The first 10 minutes of class is spent taking inventory of plastic bags various students have brought for a class project. Nadobny puts together care packages for soldiers serving overseas. As this day begins, he displays the toothpaste, candy, gum, shampoo, pencils and jelly beans some students have contributed. His lesson? During his deployments while in the Navy, there were always a couple of guys who never got anything during mail call. He wants his students to show the military serving overseas that people back here care.
For the next 10 minutes, students are asked to share any family stories pertaining to their current studies of World War II. A shy girl raises her hand to say her great-uncle was in Hawaii and saw Japanese planes approaching Pearl Harbor. Other class members mention specific moments their great-grandparents have shared with their families through the years. So far, we’re in class 20 minutes, and while no books are yet open, there’s some learning going on.

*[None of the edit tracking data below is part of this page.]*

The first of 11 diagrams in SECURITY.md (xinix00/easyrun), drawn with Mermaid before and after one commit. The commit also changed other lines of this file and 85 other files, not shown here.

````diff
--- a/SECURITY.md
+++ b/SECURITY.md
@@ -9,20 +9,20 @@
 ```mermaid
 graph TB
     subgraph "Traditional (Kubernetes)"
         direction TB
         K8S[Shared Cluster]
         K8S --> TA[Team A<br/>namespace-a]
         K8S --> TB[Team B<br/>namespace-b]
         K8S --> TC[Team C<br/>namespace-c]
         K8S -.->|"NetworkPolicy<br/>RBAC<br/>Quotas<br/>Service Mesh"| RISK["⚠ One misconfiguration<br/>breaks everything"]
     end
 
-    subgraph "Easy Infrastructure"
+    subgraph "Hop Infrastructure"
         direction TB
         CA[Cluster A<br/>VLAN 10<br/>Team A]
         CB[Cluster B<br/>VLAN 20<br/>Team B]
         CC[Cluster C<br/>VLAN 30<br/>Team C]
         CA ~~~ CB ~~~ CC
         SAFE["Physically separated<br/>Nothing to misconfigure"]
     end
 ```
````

With the pacing of a game show host, Nadobny moves into what he calls “I Spy.” Using the classroom Smartboard, he begins to pepper the students with quick questions of review from the previous class. What was the Rome-Berlin-Tokyo Axis? Why is this a propaganda poster? He moves around the room so the students stay engaged. Claire, Brandon, Stan and Griffin all come up with correct answers, and they’re immediately tossed a Dum Dum lollipop. When this session is over, the teacher has cleverly avoided calling on anybody twice, and before you know it, virtually everyone in the class has a Dum Dum and they’re clearly Not Not.
The final 20 minutes of class are spent on new information. Students are then led into an interactive narrative that involves words like blitzkrieg and the Nazi-Soviet Non-Aggression Pact. Again, Nadobny, in his seventh year at Moultrie Middle, navigates his way through the lesson plan with maps, posters, grease pencils and his computer-driven Smartboard. There’s no way anybody can sleep or disengage because he’s constantly on the move, calling on students and asking questions. They ask him, too. What does führer mean? The answer is leader. How old was Hitler? In his 40s, during WWII.
Before class is dismissed, it’s time to watch a Disney cartoon. Before you say, “What in the name of Mickey Mouse is going on here?” the cartoon is a production the U.S. government asked the Disney Co. to make that starred Donald Duck. It’s original title was “Donald Duck in Nutzi Land.” Yet another history lesson is squeezed in just before the bell rings.
Mark Nadobny’s love of history is very clear. His passion for sharing that love with his students reveals itself every time class begins.
Before his 17-year teaching career began, he was a signalman in the Navy. Then, his job was to receive and distribute messages. Looks like some middle-schoolers in Charleston County are fortunate he’s standing watch.
I’m just sayin’ …